Curious if anyone has any recommendations.
OTO Boum, Erica Synths Fusion Box, Sherman Filterbank
Sherman Filterbank and H9 here. Sherman is a beast in good and bad. Heat with presets must be much easier to use, but Sherman is great for experimentation.
Warped vinyl, maybe.
I used to love SP404 to get anything through the Vinyl FX. I believe it could be a cheap FX box, nowadays…
Strymon Deco is good for this as well.
All of the Dreadbox pedals.
Any audio processor that adds significant nonlinearity to a signal can be used. This includes amps with tubes or transformers, certain compressors etc. For example, I’ve read that some mixing engineets love the sound of transformers so much that they have made DIY transformer-on-a-wire cables, and just use these to inject ”fatness” into any channel they want…
Now then, which particular flavour of nonlinearity sounds pleasing and desirable to you? That’s a much more difficult question to answer…
One relatively cheap source of nonlinearity can be a tube mic preamp (doesnt have to be a boutique tube amp!) . I use one dbx 386 with upgraded ”vintage” tubes inside, and it works pretty great as a stereo DI box… especially love it on A4.
@tsutek would you have any source on this ? Feels like interesting reading
Ahh sorry no. Its just something I remember reading about in the last 18 years of my ”research”
You know how it goes, you pick up bits and pieces along the way, and in the end you cant remeber exactly where each nugget in your head came from…
However I don’t have reason to doubt this. Certain transformers add nice ”hair” to high freqs and can introduce euphonic low freq distortion. It’s just a matter of being intimate with transformers and knowing which (sowter, cairnhill, lundahl, custom? etc) tranny gives what kind of an effect. Obviously the trannies that are considered ”high end” will behave more linearly…
Empirical Labs Distressor is a famous one.
There is now a UAD approximation of it.
Do you mean Dreadbox?
This can be it’s very own wormhole and can cost an absolute fortune. Thermonic Culture have a variety of products, but the Culture Vulture is often raved about.

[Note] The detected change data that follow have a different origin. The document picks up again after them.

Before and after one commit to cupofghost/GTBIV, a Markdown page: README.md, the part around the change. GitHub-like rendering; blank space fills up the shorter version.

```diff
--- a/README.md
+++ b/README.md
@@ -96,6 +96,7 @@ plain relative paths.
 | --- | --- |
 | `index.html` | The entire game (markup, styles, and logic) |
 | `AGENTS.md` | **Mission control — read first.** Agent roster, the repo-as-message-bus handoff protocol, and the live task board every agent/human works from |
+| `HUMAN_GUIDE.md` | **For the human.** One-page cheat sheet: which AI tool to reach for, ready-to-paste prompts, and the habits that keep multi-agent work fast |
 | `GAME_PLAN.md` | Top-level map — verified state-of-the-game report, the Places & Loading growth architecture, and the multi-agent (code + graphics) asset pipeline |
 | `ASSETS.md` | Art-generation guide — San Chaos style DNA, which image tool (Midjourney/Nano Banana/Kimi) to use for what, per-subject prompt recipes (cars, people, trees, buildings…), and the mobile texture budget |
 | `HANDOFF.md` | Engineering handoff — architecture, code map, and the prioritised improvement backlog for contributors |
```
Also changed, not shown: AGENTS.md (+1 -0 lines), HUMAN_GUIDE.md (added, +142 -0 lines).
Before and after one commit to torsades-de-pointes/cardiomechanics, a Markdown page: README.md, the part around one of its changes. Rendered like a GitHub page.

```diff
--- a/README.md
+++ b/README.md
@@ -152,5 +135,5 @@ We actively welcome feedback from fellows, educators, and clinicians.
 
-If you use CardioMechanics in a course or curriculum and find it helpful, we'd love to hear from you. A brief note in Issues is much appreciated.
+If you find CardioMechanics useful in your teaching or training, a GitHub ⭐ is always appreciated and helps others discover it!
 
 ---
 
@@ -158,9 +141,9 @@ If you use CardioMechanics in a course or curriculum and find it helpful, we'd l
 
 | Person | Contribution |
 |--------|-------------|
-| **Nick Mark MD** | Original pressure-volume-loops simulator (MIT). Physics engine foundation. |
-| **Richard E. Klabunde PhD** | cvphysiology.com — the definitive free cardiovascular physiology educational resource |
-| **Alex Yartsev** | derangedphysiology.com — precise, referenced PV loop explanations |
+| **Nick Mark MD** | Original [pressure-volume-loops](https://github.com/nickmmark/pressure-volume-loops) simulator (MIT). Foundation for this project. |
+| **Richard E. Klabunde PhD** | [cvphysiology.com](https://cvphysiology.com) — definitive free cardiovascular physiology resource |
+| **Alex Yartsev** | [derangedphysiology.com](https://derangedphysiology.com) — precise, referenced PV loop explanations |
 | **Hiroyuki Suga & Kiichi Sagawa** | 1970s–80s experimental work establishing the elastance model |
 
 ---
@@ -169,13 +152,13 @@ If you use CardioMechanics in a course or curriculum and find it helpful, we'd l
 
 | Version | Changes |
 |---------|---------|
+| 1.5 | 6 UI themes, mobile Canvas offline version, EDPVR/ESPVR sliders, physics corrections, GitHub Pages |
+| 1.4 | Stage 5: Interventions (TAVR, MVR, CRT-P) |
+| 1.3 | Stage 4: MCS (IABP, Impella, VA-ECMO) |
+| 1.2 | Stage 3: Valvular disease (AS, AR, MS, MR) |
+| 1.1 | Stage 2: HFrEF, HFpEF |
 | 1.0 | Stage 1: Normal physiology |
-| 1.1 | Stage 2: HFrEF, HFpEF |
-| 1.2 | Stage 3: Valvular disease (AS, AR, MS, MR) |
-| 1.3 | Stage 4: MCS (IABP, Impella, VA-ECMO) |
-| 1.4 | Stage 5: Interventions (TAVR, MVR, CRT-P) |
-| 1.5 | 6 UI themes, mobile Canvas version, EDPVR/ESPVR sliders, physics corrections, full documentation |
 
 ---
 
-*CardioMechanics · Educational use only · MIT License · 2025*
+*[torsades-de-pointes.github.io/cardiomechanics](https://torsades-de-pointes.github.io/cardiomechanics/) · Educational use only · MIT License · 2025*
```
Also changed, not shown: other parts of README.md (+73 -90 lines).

It does cost a few Heat’s though, but as others have said above, it depends on what sounds good to you. Overdriving the inputs on an analog mixing desk, using the gains on a dj mixer…and I have not even mentioned plug-ins.
How about an old tape deck? I used to have a Tascam Portastudio and I rather liked the sound it imparted. I sold it to help fund my Octatrack but have been thinking about getting another one or some Panasonic or Sony tape deck just to give my tunes an added layer of noise.
More filth than warmth, but this looks cool http://www.ratdistortion.com/product/366/rat-tail-distortion
also remember that ”warmth/fatness” is a very vague description, and even certain forms of processing, such as strategic subtractive EQuing (with a razor sharp digital eq no less!), can result in a perception of added warmness etc. You’d be surprised what a difference it can make sometimes to tame wild resonances from a signal, it can sometimes sound like running through some ”mojo adding” hardware
However, this opinion is not sexy, its boring… you don’t need new gear to do this
check out fusion box
Do you have one?
I almost bought one but then noticed the constant clicking noise and artifacts caused by the BBD chips. Do you feel its annoying in practice when using the unit?
I even emailed ericasynths, asking them to consider making a version of fusionbox with more BBD chips inside, in order to get rid of the BBD artifacts…
Have to admit, that tube amp stage and the flanging on the fusionbox sounds glorious though!
Personally use a Niio Analogue Track Thickener… kind of a rack version on the AHeat. Stereo, 5 saturation types. mild cross-over filter and modular like combining of clean and distorted paths, VCA with amplitude envelope & trigger input(nice), passive 2 band eq. A newer version called Iotine Core with more advancements might be easier to source.
Old Boss KM- and BX-series mixers, and many other older analogue mixers too, in fact.